A subscriber to the French food writer Curnonsky's quote, that simplicity is a sign of perfection, Koh has been flying the flag for artisanal tarts and other confectioneries made from scratch with great finesse. “I source for the best-in-season fruits and ingredients for the tarts. Not complicating the flavours, and pairing them with elements that bring out the best in their flavours, textures, as well as to put the enjoyment of the fruits and pastries as the priority. I would predict the level and choice of pastries and desserts are going up in Asia," says Koh.
Lisa Tang, co-founder and chef of Kausmo
Lisa Tang made a splash in 2019 as she co-founded Kausmo, while also being nominated 2019 World Gourmet Summit Rising Female Chef. Also trained by Les Amis Group, Tang aspires to create thoughtful dining and living by challenging food norms.
The 26-year-old originally learned about responsible culinary philosophy while training at Primo, an award-wining farm-to-table restaurant in Maine, in the United States. This appreciation of ingredients prompted her curiosity about the food systems in Singapore.
“It was surprising to learn about the rather hidden layer of food wastage that comes from the aesthetic filtering of fruits and vegetables. These might be over-ripened, over-stocked, oddly-shaped and sized, specifically for retail standards. Such filtering is very much superficial and does not compromise the quality of the produce,” says Tang, who has pledged to help raise awareness of this at Kausmo.
Besides honouring those imperfections, Tang hopes to engage in a wider conversation about how to better support local farmers and create a more holistic, thoughtful approach to consumption as a society.
Kim Bo-mi, chef-owner and chef of Mitou
Dreaming of opening a restaurant before the age of 30, Kim Bo-mi returned to South Korea after working in Japan for four years at a ryokan called Aura Tachibana, and at the restaurant Kappo Muroi.
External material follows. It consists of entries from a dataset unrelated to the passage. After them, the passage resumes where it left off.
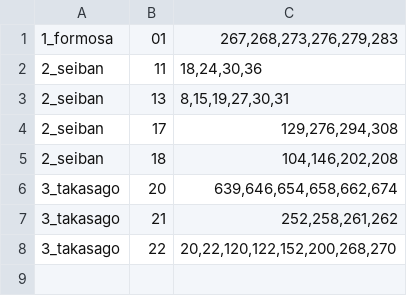
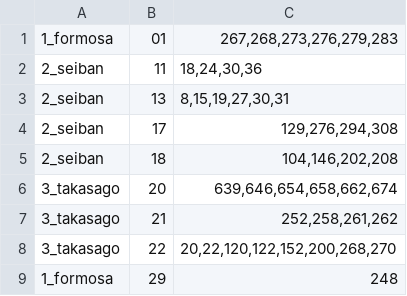
Before and after one commit to wufangci/readme-research, a TSV file: 05_tools/draft_selection.tsv, drawn as a sheet; the diff names each change by its address in the sheet, - before the commit and + after, or states it on an @@ line.

```diff
--- a/05_tools/draft_selection.tsv
+++ b/05_tools/draft_selection.tsv
+row 9: 1_formosa | 29 | 248
```
Also changed, not shown: 05_tools/items.tsv, 05_tools/sel.tsv, 1 other file.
Along with her boyfriend, the chef Kwon Young-Woon, Kim took the bit between her teeth and opened the now much-coveted restaurant, Mitou, in early 2018.
Rather than a traditional Japanese restaurant as such, it conforms to the idea of modern Japanese cuisine in Korea. “Showing a new style and taste that you can only see in Korea with a modern twist, but still keeping the form of Japanese cuisine,” explains Kim.
Rooted in Japanese culture and craftsmanship, while being imbued with Korean influences, Mitou earned a star in the Michelin Guide Seoul 2021.